Provided material:

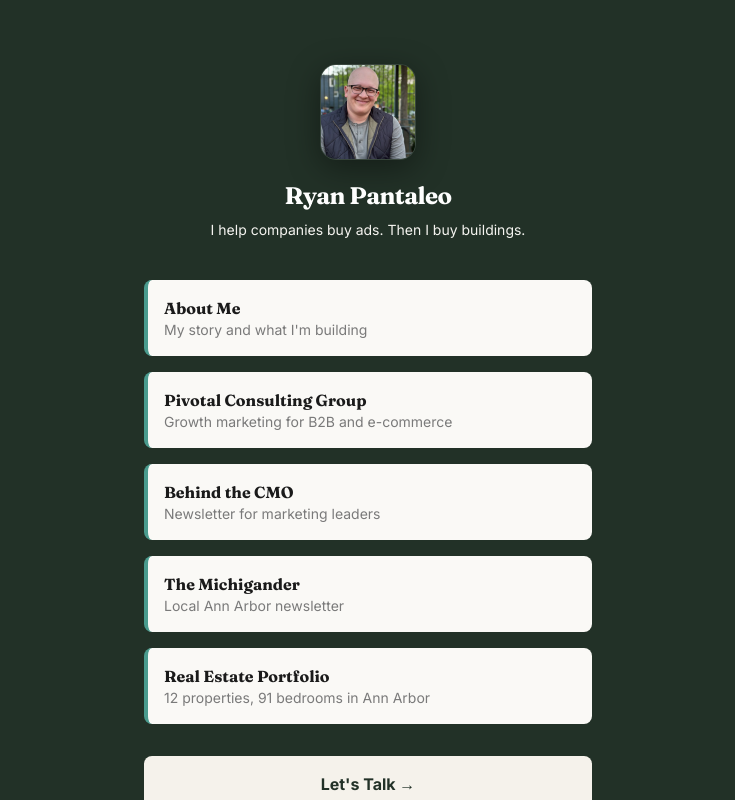
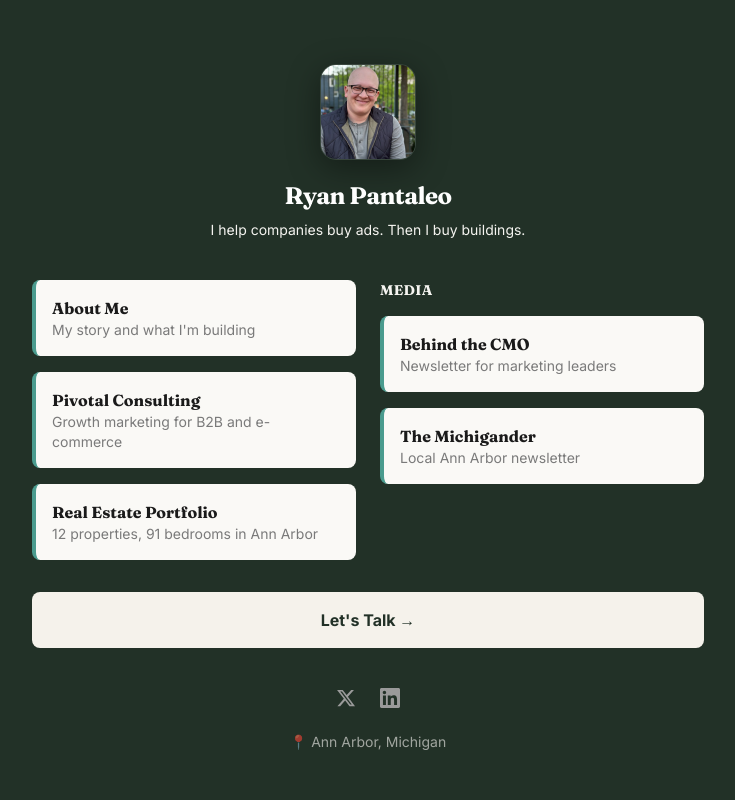
Before and after one commit to rpantaleo11/personal-website, a Next.js app: page /links in a window 1280 px wide. Shown: the top 800 px of the page, without its empty margins (272-1007 px from the left). Built offline with nearby package versions, Linux system fonts and the light colour scheme.

Commit message:
Links page 2-column layout with Media section

```diff
--- a/app/links/page.tsx
+++ b/app/links/page.tsx
@@ -2,18 +2,21 @@
 
 import { motion } from 'framer-motion';
 
-const links = [
+const leftLinks = [
   { title: 'About Me', description: 'My story and what I\'m building', href: '/about' },
-  { title: 'Pivotal Consulting Group', description: 'Growth marketing for B2B and e-commerce', href: 'https://www.pivotal-consulting-group.com' },
+  { title: 'Pivotal Consulting', description: 'Growth marketing for B2B and e-commerce', href: 'https://www.pivotal-consulting-group.com' },
+  { title: 'Real Estate Portfolio', description: '12 properties, 91 bedrooms in Ann Arbor', href: '/real-estate' },
+];
+
+const rightLinks = [
   { title: 'Behind the CMO', description: 'Newsletter for marketing leaders', href: 'https://www.behindthecmo.com' },
   { title: 'The Michigander', description: 'Local Ann Arbor newsletter', href: 'https://www.michigander.org' },
-  { title: 'Real Estate Portfolio', description: '12 properties, 91 bedrooms in Ann Arbor', href: '/real-estate' },
 ];
 
 export default function Links() {
   return (
     <div className="min-h-screen bg-[#223127] py-16 px-6">
-      <div className="max-w-md mx-auto">
+      <div className="max-w-2xl mx-auto">
         {/* Profile Section */}
         <motion.div
           initial={{ opacity: 0, y: 20 }}
@@ -36,9 +39,11 @@ export default function Links() {
           </p>
         </motion.div>
 
-        {/* Links */}
-        <div className="space-y-4 mb-8">
-          {links.map((link, index) => (
+        {/* Two Column Links */}
+        <div className="grid md:grid-cols-2 gap-6 mb-8">
+          {/* Left Column */}
+          <div className="space-y-4">
+            {leftLinks.map((link, index) => (
               <motion.a
                 key={link.title}
                 href={link.href}
@@ -53,6 +58,34 @@ export default function Links() {
                 <p className="text-sm text-charcoal-500">{link.description}</p>
               </motion.a>
             ))}
+          </div>
+
+          {/* Right Column */}
+          <div className="space-y-4">
+            <motion.h3
+              initial={{ opacity: 0, y: 20 }}
+              animate={{ opacity: 1, y: 0 }}
+              transition={{ duration: 0.5 }}
+              className="text-sm font-semibold text-cream-200 uppercase tracking-wide"
+            >
+              Media
+            </motion.h3>
+            {rightLinks.map((link, index) => (
+              <motion.a
+                key={link.title}
+                href={link.href}
+                target={link.href.startsWith('http') ? '_blank' : undefined}
+                rel={link.href.startsWith('http') ? 'noopener noreferrer' : undefined}
+                initial={{ opacity: 0, y: 20 }}
+                animate={{ opacity: 1, y: 0 }}
+                transition={{ duration: 0.5, delay: 0.1 + index * 0.1 }}
+                className="block bg-cream-100 rounded-lg p-4 border-l-4 border-eucalyptus-500 hover:border-eucalyptus-600 hover:shadow-lg transition-all duration-200"
+              >
+                <h2 className="font-semibold text-charcoal-900">{link.title}</h2>
+                <p className="text-sm text-charcoal-500">{link.description}</p>
+              </motion.a>
+            ))}
+          </div>
         </div>
 
         {/* CTA */}
```
Lines whose indentation alone changed are shown as unchanged.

Requirement: Would you reproduce the lines above exactly, without carrying over the pictures?

Written solution:
Before and after one commit to rpantaleo11/personal-website, a Next.js app: page /links in a window 1280 px wide. Shown: the top 800 px of the page, without its empty margins (272-1007 px from the left). Built offline with nearby package versions, Linux system fonts and the light colour scheme.

Commit message:
Links page 2-column layout with Media section

```diff
--- a/app/links/page.tsx
+++ b/app/links/page.tsx
@@ -2,18 +2,21 @@
 
 import { motion } from 'framer-motion';
 
-const links = [
+const leftLinks = [
   { title: 'About Me', description: 'My story and what I\'m building', href: '/about' },
-  { title: 'Pivotal Consulting Group', description: 'Growth marketing for B2B and e-commerce', href: 'https://www.pivotal-consulting-group.com' },
+  { title: 'Pivotal Consulting', description: 'Growth marketing for B2B and e-commerce', href: 'https://www.pivotal-consulting-group.com' },
+  { title: 'Real Estate Portfolio', description: '12 properties, 91 bedrooms in Ann Arbor', href: '/real-estate' },
+];
+
+const rightLinks = [
   { title: 'Behind the CMO', description: 'Newsletter for marketing leaders', href: 'https://www.behindthecmo.com' },
   { title: 'The Michigander', description: 'Local Ann Arbor newsletter', href: 'https://www.michigander.org' },
-  { title: 'Real Estate Portfolio', description: '12 properties, 91 bedrooms in Ann Arbor', href: '/real-estate' },
 ];
 
 export default function Links() {
   return (
     <div className="min-h-screen bg-[#223127] py-16 px-6">
-      <div className="max-w-md mx-auto">
+      <div className="max-w-2xl mx-auto">
         {/* Profile Section */}
         <motion.div
           initial={{ opacity: 0, y: 20 }}
@@ -36,9 +39,11 @@ export default function Links() {
           </p>
         </motion.div>
 
-        {/* Links */}
-        <div className="space-y-4 mb-8">
-          {links.map((link, index) => (
+        {/* Two Column Links */}
+        <div className="grid md:grid-cols-2 gap-6 mb-8">
+          {/* Left Column */}
+          <div className="space-y-4">
+            {leftLinks.map((link, index) => (
               <motion.a
                 key={link.title}
                 href={link.href}
@@ -53,6 +58,34 @@ export default function Links() {
                 <p className="text-sm text-charcoal-500">{link.description}</p>
               </motion.a>
             ))}
+          </div>
+
+          {/* Right Column */}
+          <div className="space-y-4">
+            <motion.h3
+              initial={{ opacity: 0, y: 20 }}
+              animate={{ opacity: 1, y: 0 }}
+              transition={{ duration: 0.5 }}
+              className="text-sm font-semibold text-cream-200 uppercase tracking-wide"
+            >
+              Media
+            </motion.h3>
+            {rightLinks.map((link, index) => (
+              <motion.a
+                key={link.title}
+                href={link.href}
+                target={link.href.startsWith('http') ? '_blank' : undefined}
+                rel={link.href.startsWith('http') ? 'noopener noreferrer' : undefined}
+                initial={{ opacity: 0, y: 20 }}
+                animate={{ opacity: 1, y: 0 }}
+                transition={{ duration: 0.5, delay: 0.1 + index * 0.1 }}
+                className="block bg-cream-100 rounded-lg p-4 border-l-4 border-eucalyptus-500 hover:border-eucalyptus-600 hover:shadow-lg transition-all duration-200"
+              >
+                <h2 className="font-semibold text-charcoal-900">{link.title}</h2>
+                <p className="text-sm text-charcoal-500">{link.description}</p>
+              </motion.a>
+            ))}
+          </div>
         </div>
 
         {/* CTA */}
```
Lines whose indentation alone changed are shown as unchanged.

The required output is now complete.